This lightweight oil formulated with a combination of four plant oils; Avocado, Safflower, Rosehip and Macadamia Seed, absorbs quickly and delivers a velvety-smooth finish.

Jurlique Skin Rebalancing Face Oil, £38, available at Feel Unique
13 of 25
Pai uses avocado oil in its Avocado & Jojoba Hydrating Day Cream, helping to boost the skin's natural moisture barrier, trapping water for plumper, softer skin.

Pai Skincare Avocado & Jojoba Hydrating Day Cream, £32, available at Beauty Bay
14 of 25
"Marula oil is mostly composed of oleic acid and linoleic acid but also contains procyanidin, catechins and flavonoids," Nicole explains. "It is extremely rich in antioxidants. It also restores a radiant tone to the skin and offers hydration."
15 of 25
This cold pressed oil from Marula is suitable for all skin types, and leaves the skin soft, plump and firm.

Marula Pure Facial Oil, 37.50, available at Holland and Barrett.
16 of 25
This antioxidant-rich oil from The Ordinary works just as well alone (press a few drops into skin) or combined with your night cream.

The Ordinary 100% Cold-Pressed Virgin Marula Oil, £8.10, available at Victoria Health
17 of 25
Formulated by dermatologist Dr Gary Goldfaden, this fast absorbing cell oil contains Marula, Rosehip, Baobab, Mongongo and Kalahari seed oils, to name a few. It works to restore the skin's plumpness and improve elasticity.

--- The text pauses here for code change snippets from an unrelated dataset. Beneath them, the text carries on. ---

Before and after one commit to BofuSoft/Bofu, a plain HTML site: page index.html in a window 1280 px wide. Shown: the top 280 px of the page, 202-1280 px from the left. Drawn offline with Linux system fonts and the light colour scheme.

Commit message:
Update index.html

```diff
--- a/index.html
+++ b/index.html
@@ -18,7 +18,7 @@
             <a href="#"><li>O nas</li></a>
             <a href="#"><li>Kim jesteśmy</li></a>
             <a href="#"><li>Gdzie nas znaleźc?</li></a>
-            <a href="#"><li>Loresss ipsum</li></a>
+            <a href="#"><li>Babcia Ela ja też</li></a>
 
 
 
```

Goldfaden MD Fleuressence Native Botanical Cell Oil, £129, available at Look Fantastic
18 of 25
Odacite's oil minimises moisture evaporation from the skin, keeping cells plump and youthful.

Odacite Elasticity Serum Concentrate (Marula + Neroli), £39, available at Cult Beauty
19 of 25
Sarah breaks down jojoba's molecular structure, "which is similar to sebum – the protective oil our skin naturally produces. This means it absorbs easily and feels light and non-greasy. It's also resistant to high temperatures, so stays fresher for longer." This one is great for those with oily skin, too, as "it often feels lighter and less greasy than other plant oils and helps to naturally balance oil production."
20 of 25
Hyperpigmentation, acne scarring, or dark spots? Massage over skin nightly or pour a few drops into a cream face mask weekly, and you'll soon see results.

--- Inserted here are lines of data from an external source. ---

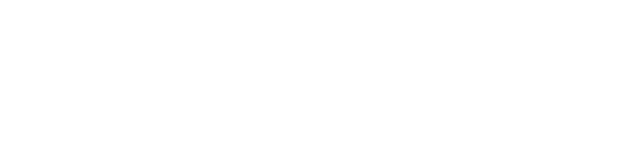
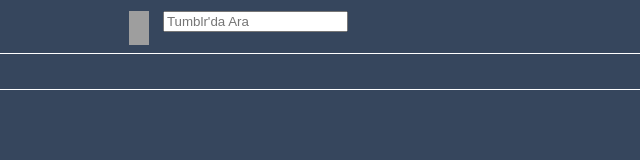
Before and after one commit to muratkutlutuna/thumblr-home-page, a plain HTML site: page index.html in a window 1280 px wide. Shown: the whole page, without its empty margins (0-640 px from the left). Drawn offline with Linux system fonts and the light colour scheme; grey boxes are pictures that could not be loaded.

Commit message:
add documents

```diff
--- a/css/style.css
+++ b/css/style.css
@@ -1,14 +1,14 @@
 /***********
 **Globals**
 ************/
-
-:root {
-
+* {
+    box-sizing:border-box;
 }
 
 html, body {
     margin: 0;
     padding: 0;
+    background-color: rgb(54, 70, 93);
 }
 
 p {
@@ -21,17 +21,103 @@ All Container
 ************/
 
 .all-container {
-    display: grid;
-    grid-template-columns: 1fr;
-    grid-template-rows: 54 1fr;
+    display: flex;
+    flex-direction: column;
 }
 
 /***********
 ***Header***
 ************/
 
+header{
+    display: flex;
+    width: 100%;
+    height:100%;
+}
 
+.headercontainer {
+  display: flex;
+  flex-direction: column;
+  width: 100%;
+  height:100%;
+}
 
+.upsection {
+  display:flex;
+  justify-content:flex-start;
+  height: 54px;
+  width:100%;
+  border-bottom: 1px solid white;
+}
+
+.upcontainer {
+  position:relative;
+  display: flex;
+  flex-direction: row;
+  right:129px;
+  left:129px;
+  height:100%;
+}
+
+.leftsection {
+  position:relative;
+  display:flex;
+  flex-direction: row;
+  justify-content:flex-start;
+  width: 100%;
+  height:100%;
+}
+
+.logo{
+  position:relative;
+  display:flex;
+  justify-content: flex-start;
+  background-image: url(https://assets.tumblr.com/images/logo/hover-animations/1.png?_v=161861a…);
+  background-size: 1008px 34px;
+  width: 22px;
+  height: 34px;
+  top:11px;
+  left:0px;
+}
+
+.search {
+  position:relative;
+  display:flex;
+  justify-content: flex-start;
+  width: 100%;
+  height: 100%;
+  padding-top:11px;
+  padding-left:14px;
+}
+
+.search_form is_tag_search {
+
+}
+
+.rightsection {
+  display:flex;
+  justify-content:flex-end;
+}
+
+.login-button {
+
+}
+
+.signup-button {
+
+}
+
+.downsection{
+    height: 36px;
+    border-bottom: 1px solid white;
+}
+
+.downcontainer {
+    display: flex;
+    flex-direction: row;
+    background-color: violet;
+    width: 1235px;
+}
 
 /***********
 ****Main****
--- a/index.html
+++ b/index.html
@@ -5,13 +5,41 @@
     <meta charset="UTF-8">
     <meta name="viewport" content="width=device-width, initial-scale=1.0">
     <meta http-equiv="X-UA-Compatible" content="ie=edge">
-    <title>Document</title>
+    <title>Video | Tumblr</title>
+    <link rel="stylesheet" href="css/style.css">
 </head>
 
 <body>
     <div class="all-container">
         <header>
+            <div class="headercontainer">
+                <div class="upsection">
+                    <div class="upcontainer">
+                      <div class="leftsection">
+                        <div class="logo"></div>
+                        <div class="search">
+                          <form method="get" action="/search" id="search_form" class="search_form is_tag_search" role="search" novalidate="">
+                            <input type="hidden" name="scope" id="search_scope" value="all_of_tumblr">
+                            <div class="search_form_row ">
+                              <div class="search_form_field">
+                                <input tabindex="1" type="text" name="q" id="search_query" placeholder="Tumblr'da Ara" value="" class="search_query popover_button" autocomplete="off" required="required">
+                              </div>
+                            </div>
+                          </form>
+                        </div>
+                      </div>
+                      <div class="right-section">
+                        <div class="login-button"></div>
+                        <div class="signup-button"></div>
+                      </div>
+                    </div>
+                </div>
+                <div class="downsection">
+                    <div class="down-container">
 
+                    </div>
+                </div>
+            </div>
         </header>
         <main>
             <div class="container">
```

The Jojoba Company Natural Pigmentation Oil, £19.99, available at Look Fantastic
21 of 25
How is rosehip different from rose oil? While rose oil is extracted from the petals of rose plants, rosehip oil comes from a plant commonly found in Chile. "Rosehip oil is renowned for its skin-healing properties," Sarah tells R29. "It contains high concentrations of Omegas 3, 6, 7 & 9, plus antioxidant carotenoids help soothe and protect the skin against environmental stresses and visible damage."

"Rosehip oil is known to reduce the signs of photo-ageing. The skin is also able to pick up pigment from the oil, leaving you with a natural glow," Nicola explains. "The oil can also be mixed into foundations to provide a dewy effect."
22 of 25
Rosehip oil is packed with vitamin C, and this wonder cleanser not only frees your skin of the day's dirt but ensures moisture is retained. It's particularly good for those with rosacea.

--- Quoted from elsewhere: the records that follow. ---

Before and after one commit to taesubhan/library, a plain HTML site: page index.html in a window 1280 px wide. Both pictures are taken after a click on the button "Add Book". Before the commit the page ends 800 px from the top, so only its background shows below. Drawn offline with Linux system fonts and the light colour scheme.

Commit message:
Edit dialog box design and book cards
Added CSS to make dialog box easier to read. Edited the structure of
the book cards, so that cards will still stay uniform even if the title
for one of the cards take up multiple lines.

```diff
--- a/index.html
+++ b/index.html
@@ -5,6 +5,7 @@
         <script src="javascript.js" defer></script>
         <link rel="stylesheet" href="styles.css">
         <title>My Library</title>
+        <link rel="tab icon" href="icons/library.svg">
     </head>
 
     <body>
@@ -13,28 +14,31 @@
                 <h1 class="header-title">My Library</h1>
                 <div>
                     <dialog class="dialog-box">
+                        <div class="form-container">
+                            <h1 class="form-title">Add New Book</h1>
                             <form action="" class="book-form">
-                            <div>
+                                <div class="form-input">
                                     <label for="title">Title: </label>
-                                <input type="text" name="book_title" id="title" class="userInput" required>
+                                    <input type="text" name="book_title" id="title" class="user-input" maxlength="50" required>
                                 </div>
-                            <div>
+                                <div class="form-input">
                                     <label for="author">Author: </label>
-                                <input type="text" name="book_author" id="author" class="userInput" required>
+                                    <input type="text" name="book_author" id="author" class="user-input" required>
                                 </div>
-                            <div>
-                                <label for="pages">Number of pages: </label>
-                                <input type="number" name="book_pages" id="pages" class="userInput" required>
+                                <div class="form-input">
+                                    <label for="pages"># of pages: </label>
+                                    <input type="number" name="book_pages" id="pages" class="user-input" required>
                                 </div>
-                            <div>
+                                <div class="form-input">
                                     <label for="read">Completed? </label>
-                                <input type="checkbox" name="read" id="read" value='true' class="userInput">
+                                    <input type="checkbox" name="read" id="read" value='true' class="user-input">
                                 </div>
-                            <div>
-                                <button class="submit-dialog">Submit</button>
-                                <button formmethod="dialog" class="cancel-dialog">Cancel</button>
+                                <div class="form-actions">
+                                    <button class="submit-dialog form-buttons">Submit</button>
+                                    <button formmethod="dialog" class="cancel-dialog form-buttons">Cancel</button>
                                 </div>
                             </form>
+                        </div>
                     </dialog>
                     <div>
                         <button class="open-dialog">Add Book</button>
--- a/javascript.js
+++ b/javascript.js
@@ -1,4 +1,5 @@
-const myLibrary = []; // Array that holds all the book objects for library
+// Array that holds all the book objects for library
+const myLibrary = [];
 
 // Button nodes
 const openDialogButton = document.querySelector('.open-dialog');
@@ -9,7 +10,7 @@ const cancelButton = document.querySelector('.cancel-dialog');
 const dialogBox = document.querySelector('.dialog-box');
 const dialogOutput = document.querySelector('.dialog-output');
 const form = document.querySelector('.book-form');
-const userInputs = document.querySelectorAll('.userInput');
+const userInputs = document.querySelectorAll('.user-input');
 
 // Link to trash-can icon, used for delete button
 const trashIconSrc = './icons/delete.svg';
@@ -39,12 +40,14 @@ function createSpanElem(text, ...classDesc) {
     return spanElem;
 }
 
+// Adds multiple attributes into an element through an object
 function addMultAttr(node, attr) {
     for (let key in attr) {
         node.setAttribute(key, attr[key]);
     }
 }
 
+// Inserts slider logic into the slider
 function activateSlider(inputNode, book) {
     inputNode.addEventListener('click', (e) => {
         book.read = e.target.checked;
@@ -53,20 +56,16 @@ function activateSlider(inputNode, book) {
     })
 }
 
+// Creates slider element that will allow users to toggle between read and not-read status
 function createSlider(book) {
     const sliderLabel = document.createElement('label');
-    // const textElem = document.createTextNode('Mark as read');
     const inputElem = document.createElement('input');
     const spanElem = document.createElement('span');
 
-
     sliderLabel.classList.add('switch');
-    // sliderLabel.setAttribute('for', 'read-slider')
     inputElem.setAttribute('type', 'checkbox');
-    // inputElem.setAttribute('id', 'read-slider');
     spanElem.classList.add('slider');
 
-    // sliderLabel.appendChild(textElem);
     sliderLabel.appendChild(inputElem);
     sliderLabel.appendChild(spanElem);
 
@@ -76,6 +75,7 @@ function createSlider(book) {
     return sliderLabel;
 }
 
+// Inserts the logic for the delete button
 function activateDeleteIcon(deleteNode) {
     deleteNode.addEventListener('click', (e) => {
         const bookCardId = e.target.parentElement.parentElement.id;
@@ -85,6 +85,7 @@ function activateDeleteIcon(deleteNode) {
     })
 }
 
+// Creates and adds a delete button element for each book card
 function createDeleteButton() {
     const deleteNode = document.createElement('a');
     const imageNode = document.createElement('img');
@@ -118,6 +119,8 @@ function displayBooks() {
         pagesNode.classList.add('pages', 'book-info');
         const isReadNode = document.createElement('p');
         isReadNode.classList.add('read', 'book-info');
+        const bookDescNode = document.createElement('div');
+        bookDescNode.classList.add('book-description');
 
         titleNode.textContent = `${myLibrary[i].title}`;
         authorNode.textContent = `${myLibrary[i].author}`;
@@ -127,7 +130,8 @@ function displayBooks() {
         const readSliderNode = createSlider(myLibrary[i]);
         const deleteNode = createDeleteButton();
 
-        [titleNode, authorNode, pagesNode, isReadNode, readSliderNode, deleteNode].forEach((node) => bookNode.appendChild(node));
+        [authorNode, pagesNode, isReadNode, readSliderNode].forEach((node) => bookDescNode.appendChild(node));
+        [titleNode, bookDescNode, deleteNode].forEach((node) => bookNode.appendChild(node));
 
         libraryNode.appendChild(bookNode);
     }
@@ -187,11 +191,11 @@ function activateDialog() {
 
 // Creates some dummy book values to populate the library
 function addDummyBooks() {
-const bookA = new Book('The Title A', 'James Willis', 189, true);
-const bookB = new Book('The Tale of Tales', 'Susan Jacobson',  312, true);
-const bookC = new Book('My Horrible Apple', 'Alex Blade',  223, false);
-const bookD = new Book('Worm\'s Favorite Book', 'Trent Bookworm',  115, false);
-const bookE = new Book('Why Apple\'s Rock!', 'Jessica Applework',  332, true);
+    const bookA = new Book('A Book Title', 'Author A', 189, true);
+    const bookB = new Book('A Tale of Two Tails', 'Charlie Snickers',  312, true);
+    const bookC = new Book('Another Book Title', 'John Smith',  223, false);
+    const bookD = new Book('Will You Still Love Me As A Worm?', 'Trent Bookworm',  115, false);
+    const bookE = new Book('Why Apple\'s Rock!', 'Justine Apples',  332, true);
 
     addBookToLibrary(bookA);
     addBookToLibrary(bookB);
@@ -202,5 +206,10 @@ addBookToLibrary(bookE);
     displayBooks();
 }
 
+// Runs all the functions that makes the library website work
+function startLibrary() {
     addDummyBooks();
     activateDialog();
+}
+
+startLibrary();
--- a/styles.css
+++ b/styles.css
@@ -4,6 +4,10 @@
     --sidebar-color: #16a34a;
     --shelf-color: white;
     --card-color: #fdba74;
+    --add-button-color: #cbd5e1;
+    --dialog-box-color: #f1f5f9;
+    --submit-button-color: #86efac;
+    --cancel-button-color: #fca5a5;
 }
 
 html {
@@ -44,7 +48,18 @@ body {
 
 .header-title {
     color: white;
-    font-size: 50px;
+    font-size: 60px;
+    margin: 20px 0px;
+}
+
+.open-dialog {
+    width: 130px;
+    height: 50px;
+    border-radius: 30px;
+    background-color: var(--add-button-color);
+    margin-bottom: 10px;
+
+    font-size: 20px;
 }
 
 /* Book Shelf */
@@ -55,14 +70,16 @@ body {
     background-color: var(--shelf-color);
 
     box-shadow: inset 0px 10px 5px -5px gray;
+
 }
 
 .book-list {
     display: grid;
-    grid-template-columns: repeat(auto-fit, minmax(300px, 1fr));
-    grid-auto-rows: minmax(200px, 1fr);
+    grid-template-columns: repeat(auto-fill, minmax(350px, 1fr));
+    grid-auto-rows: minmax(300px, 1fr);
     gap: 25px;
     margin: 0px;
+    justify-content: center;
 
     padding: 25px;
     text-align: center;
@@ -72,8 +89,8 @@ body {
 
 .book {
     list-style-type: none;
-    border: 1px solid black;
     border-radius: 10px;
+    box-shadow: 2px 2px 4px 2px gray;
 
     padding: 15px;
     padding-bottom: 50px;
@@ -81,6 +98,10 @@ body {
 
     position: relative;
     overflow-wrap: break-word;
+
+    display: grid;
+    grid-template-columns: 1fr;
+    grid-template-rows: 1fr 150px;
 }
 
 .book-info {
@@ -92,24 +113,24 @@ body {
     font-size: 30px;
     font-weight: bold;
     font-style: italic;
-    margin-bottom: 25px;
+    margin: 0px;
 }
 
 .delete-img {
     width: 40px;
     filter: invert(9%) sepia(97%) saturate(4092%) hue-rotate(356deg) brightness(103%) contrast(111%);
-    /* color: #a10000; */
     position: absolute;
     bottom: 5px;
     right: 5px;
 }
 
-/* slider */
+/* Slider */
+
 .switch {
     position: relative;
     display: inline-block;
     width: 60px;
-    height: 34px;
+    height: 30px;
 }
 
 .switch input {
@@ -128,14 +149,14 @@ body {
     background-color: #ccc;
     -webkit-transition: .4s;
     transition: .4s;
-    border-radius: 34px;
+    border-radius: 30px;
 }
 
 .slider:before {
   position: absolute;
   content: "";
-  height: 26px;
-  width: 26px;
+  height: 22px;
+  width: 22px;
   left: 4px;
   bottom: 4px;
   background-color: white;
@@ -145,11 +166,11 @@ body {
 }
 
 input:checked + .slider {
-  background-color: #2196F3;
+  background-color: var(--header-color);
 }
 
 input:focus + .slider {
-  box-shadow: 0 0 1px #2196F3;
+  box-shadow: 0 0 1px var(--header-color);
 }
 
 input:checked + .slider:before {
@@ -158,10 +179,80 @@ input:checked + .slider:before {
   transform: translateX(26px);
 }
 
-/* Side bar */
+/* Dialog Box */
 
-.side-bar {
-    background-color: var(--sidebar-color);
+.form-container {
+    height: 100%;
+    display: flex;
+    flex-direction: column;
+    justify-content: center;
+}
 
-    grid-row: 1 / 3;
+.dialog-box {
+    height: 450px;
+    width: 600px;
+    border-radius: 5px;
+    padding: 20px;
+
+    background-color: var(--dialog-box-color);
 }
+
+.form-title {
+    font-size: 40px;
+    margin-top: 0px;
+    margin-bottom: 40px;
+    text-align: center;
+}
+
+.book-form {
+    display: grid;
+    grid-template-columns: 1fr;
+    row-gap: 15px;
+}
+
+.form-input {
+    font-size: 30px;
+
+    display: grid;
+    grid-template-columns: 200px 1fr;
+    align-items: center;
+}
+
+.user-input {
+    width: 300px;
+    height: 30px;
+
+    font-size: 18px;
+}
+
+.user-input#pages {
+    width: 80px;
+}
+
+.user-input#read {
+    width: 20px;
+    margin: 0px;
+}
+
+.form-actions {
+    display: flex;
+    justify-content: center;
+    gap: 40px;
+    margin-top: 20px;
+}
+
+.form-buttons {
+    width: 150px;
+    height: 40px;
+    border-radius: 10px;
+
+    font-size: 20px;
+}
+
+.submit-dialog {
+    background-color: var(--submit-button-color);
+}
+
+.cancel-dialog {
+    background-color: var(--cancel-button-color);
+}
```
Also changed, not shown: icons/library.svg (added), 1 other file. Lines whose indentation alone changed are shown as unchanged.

Indie Lee Rosehip Cleanser, £30, available at Cult Beauty
23 of 25
The prettiest bottle our bathroom shelf ever did see, Kypris has cult status for a reason. Steam-distilled from 1,000 Bulgarian rose petals, this skin soother is pure luxury.

Kypris Beauty Elixir I: 1,000 Roses, £86, available at Cult Beauty
24 of 25
Blending together nine natural oils, including Rosehip, Jojoba, Avocado and Camellia, this lightweight treatment strengthens the moisture barrier of the skin and diminishes the appearance of lines and wrinkles.

Malin + Goetz Recovery Treatment Oil, £62, available at Space NK
25 of 25
We trust Ouai to repair our hair (try their supplements for GHD-destroyed locks), but this two-in-one oil doubles up as a skin soother, too.

Ouai Haircare Rose Hair & Body Oil, £25, available at Cult Beauty

More from Skin Care


R29 Original Series